Borrowdale:

A Walk around Seathwaite Farm.

One of our favourite walks in the Borrowdale Valley in England’s Lake District starts at Seathwaite Farm.

Whilst parts of the Lake District have become very busy with tourists, the Borrowdale Valley is less developed.  There isn’t a car park with a ticket machine at the start of this walk; there is some off-road parking just before the farm though for those walkers who get there early enough.

Whilst coffee shops are hard to find, there are some beautifully situated hotels and inns offering food and drink for the day visitor and comfortable accommodation for those who wish to stay.

The area has been in the news recently as the 600 year-old tradition of sheep farming is very much under threat.  This is explained in an excellent Guardian article entitled “The National Trust, the sheep farm and a fight for a Lakes way of life”.  

And also in an article in the  The Telegraph which quotes extensively from author Melvyn Bragg’s letter to The Times:  Lord Bragg attacks ‘mafia style’ National Trust over Lake District land purchase”

I didn’t know about any of this when we visited the area several times last year. Knowing now how threatened the traditional way of life is makes these photographs very poignant for me.

 

Seathwaite Farm Borrowdale Valley Cumbria Lakeland fells

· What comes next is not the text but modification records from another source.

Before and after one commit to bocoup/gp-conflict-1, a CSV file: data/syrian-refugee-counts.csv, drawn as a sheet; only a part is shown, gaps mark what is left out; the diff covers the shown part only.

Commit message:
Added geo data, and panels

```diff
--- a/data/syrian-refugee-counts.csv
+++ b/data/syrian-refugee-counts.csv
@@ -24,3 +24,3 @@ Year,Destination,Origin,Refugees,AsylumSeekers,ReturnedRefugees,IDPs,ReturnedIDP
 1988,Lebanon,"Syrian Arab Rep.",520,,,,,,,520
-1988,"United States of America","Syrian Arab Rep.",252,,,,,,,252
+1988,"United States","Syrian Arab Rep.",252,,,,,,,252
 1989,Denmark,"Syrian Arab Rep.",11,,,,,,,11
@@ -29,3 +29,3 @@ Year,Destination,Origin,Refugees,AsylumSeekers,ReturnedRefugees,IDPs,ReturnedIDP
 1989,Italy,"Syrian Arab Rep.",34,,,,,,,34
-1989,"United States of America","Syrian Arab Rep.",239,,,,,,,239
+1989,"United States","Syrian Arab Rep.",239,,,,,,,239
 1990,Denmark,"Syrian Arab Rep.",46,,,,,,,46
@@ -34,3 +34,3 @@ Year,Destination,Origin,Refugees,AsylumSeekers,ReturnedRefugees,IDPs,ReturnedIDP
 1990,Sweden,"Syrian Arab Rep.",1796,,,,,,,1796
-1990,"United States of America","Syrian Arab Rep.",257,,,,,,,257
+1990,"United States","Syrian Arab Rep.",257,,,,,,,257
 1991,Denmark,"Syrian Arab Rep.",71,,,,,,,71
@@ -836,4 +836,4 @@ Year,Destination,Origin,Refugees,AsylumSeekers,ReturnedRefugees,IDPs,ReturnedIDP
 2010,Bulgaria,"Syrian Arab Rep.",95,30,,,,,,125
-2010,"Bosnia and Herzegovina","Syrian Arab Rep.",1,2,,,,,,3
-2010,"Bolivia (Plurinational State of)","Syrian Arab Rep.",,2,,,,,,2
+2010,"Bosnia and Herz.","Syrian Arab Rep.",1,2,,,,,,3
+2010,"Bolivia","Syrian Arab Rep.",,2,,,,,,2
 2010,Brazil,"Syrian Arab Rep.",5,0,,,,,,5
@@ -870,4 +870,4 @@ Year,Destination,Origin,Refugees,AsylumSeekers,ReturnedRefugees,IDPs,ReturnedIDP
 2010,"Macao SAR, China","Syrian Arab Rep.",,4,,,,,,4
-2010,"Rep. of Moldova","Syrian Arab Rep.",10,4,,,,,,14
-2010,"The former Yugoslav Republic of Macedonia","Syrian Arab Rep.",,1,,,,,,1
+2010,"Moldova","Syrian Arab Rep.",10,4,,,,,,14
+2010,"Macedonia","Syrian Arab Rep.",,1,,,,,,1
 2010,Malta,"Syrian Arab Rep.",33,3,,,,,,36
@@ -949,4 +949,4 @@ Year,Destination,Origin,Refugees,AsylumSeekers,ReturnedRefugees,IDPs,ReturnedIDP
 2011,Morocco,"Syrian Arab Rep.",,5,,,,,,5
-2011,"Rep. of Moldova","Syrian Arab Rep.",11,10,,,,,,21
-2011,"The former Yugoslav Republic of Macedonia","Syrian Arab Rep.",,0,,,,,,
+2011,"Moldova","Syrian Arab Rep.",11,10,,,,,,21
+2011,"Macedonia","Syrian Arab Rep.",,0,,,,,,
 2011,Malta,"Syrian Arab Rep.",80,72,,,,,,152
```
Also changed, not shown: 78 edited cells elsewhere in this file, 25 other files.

Seathwaite Farm ©HelenBushe

 

Land Rover and Barn Borrowdale farm Seathwaite

Land Rover and Barn ©HelenBushe

 

Farm Buildings Borrowdale barn Seathwaite

Farm Buildings ©HelenBushe

 

sheep pen Hardwick Borrowdale Seathwaite farm

Penned In ©HelenBushe

 

washing line Borrowdale Seathwaite farm

Purple Towels ©HelenBushe

 

Two Herdwicks sheep Borrowdale lake district

Two Herdwicks ©HelenBushe

 

gate fells lakeland Cumbria Seathwaite farm

Please Close the Gate ©HelenBushe

 

Hardwick Sheep:

The Herdwick is a breed of domestic sheep native to the Lake District of Cumbria where winters are harsh.

The wool quality of a Herdwick has unique qualities relating to durability. Thick bristle type fibres will often protrude from garments forming a protective barrier layer in blizzards—most likely the same qualities that protect the sheep in similar conditions. They have been known to survive under a blanket of snow for three days while eating their own wool. Wikipedia

For an interesting read about how Beatrix Potter was instrumental in saving the breed, go to www.peterrabbit.com.

4 thoughts on “Borrowdale: A Walk around Seathwaite Farm

I'm always pleased to read comments.....

%d bloggers like this: